INPUT FOR THIS TASK.
------------------------------
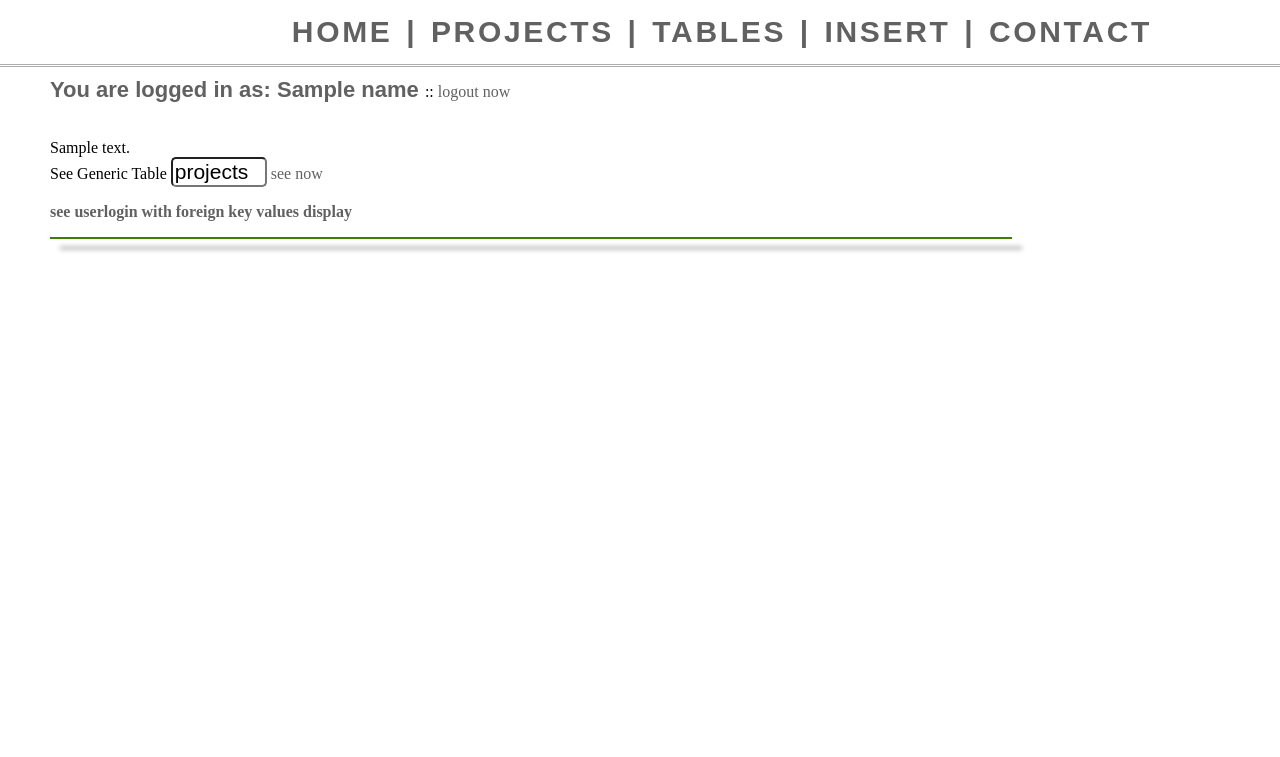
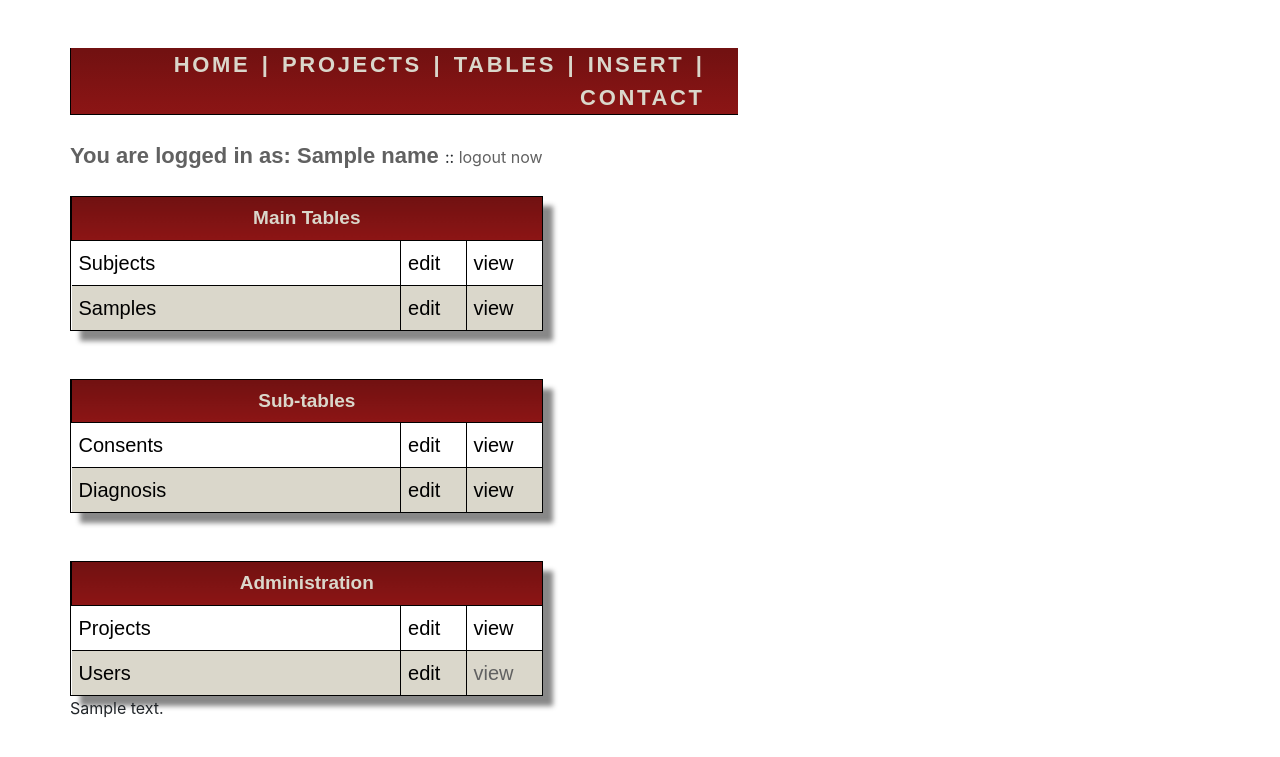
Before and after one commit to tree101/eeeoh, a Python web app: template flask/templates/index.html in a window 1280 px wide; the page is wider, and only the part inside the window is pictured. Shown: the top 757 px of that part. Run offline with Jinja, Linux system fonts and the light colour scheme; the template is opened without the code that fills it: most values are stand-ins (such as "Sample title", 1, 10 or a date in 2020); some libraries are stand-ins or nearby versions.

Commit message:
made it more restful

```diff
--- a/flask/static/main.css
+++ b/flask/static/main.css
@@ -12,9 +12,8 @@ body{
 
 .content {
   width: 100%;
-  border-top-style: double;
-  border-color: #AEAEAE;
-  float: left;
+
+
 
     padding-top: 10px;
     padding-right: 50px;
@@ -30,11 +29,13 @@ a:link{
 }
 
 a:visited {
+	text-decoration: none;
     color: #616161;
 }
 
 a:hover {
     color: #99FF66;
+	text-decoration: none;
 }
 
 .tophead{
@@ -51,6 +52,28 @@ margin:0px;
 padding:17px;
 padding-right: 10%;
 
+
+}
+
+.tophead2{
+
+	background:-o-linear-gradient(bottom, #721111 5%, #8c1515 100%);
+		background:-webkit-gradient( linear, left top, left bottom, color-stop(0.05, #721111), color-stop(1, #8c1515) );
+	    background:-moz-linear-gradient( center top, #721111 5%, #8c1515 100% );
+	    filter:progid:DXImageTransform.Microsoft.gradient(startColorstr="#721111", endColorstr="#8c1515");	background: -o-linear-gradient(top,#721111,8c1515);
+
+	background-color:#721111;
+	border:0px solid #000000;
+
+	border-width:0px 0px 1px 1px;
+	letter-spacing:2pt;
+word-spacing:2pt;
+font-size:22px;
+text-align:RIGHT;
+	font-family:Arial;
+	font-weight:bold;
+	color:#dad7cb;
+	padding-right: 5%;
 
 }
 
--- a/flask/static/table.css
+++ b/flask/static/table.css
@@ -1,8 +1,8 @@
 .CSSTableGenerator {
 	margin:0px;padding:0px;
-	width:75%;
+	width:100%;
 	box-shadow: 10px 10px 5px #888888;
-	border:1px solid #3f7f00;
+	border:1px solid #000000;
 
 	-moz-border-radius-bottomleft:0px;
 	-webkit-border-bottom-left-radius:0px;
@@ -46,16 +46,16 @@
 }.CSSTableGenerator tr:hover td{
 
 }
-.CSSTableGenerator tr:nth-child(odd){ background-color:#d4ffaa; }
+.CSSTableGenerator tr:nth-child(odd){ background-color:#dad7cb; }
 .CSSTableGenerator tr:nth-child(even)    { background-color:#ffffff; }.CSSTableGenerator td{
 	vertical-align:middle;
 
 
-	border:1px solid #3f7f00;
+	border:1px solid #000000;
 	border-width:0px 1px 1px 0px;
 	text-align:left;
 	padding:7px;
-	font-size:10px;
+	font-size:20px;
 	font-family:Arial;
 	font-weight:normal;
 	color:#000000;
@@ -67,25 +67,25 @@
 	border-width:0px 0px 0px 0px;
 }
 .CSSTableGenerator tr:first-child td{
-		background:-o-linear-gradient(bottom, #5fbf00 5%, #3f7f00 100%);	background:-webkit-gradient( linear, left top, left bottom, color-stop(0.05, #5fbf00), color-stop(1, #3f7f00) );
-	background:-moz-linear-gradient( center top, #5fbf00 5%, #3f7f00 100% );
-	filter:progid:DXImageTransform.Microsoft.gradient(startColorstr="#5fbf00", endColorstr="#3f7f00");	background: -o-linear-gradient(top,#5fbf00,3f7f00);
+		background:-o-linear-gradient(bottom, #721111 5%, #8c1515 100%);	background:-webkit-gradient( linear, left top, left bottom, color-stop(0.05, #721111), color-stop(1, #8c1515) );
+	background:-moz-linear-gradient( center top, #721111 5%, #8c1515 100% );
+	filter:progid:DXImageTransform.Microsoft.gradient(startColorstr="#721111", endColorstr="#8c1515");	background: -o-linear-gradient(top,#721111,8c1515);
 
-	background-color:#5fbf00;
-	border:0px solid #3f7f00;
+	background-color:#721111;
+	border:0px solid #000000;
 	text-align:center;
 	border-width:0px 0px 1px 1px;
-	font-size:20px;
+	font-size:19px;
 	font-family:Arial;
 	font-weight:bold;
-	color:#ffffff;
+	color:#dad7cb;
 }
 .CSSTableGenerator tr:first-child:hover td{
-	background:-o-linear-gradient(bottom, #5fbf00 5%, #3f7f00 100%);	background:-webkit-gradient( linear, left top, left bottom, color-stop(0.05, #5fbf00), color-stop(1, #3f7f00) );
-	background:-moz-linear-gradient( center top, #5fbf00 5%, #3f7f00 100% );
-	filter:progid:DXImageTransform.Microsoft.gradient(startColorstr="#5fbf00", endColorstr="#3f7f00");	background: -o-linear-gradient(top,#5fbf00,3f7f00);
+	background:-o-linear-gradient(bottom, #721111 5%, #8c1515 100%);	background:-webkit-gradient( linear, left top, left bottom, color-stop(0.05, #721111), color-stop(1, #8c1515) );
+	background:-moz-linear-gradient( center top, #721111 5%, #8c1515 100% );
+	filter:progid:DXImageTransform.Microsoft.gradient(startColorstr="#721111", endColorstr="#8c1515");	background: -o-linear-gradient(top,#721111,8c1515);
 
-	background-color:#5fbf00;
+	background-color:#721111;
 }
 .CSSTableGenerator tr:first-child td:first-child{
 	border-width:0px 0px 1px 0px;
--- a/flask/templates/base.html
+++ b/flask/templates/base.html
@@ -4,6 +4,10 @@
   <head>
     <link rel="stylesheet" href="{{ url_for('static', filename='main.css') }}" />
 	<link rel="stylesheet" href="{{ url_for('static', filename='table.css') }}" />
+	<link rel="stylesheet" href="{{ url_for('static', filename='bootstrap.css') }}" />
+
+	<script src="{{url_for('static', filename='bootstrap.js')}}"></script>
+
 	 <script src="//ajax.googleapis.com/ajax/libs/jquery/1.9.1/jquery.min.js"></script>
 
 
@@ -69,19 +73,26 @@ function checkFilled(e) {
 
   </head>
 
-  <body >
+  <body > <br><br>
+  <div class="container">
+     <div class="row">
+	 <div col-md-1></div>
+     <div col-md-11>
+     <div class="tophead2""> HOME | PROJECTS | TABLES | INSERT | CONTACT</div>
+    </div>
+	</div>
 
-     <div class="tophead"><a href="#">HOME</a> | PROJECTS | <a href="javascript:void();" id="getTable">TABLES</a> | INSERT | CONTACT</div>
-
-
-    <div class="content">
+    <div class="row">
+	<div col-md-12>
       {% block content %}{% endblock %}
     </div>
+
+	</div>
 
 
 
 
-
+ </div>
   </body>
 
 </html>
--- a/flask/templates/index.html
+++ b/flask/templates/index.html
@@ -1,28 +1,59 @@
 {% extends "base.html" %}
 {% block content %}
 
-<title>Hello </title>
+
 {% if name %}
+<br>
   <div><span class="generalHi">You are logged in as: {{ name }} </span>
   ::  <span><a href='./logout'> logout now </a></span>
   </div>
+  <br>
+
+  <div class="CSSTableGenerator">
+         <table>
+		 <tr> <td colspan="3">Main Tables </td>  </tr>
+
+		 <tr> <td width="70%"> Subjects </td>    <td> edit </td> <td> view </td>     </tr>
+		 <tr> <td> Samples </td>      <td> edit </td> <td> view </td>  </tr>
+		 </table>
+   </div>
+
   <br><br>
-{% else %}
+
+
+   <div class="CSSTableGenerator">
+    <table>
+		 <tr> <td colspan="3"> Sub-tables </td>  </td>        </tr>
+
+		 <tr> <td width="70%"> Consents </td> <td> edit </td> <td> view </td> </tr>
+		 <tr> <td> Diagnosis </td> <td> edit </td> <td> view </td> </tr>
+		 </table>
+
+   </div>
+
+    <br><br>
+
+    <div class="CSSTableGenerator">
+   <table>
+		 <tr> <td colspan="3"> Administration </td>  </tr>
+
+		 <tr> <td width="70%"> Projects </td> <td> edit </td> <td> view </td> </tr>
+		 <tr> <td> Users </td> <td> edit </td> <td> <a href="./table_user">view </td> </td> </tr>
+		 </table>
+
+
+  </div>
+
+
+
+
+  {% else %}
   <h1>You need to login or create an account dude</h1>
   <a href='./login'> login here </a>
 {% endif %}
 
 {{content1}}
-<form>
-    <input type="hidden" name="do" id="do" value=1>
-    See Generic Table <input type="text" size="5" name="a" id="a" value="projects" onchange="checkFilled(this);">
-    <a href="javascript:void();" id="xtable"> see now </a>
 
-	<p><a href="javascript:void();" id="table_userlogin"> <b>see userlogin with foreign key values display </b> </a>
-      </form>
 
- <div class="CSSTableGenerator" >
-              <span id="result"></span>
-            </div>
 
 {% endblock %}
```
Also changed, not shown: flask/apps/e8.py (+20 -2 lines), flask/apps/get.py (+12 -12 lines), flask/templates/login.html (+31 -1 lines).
------------------------------
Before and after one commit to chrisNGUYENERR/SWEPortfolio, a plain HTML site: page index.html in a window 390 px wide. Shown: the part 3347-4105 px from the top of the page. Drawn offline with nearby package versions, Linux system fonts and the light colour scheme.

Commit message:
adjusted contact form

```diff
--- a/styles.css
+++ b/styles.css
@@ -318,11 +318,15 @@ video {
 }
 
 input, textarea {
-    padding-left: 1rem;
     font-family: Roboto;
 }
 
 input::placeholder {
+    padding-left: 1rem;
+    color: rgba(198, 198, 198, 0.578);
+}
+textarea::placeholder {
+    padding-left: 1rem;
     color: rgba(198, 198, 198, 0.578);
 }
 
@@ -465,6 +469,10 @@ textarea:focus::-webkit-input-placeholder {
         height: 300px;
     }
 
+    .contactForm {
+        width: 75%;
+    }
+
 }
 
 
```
------------------------------
If a line in the material holds the string "href", count it, then state the number of such lines and nothing else.

9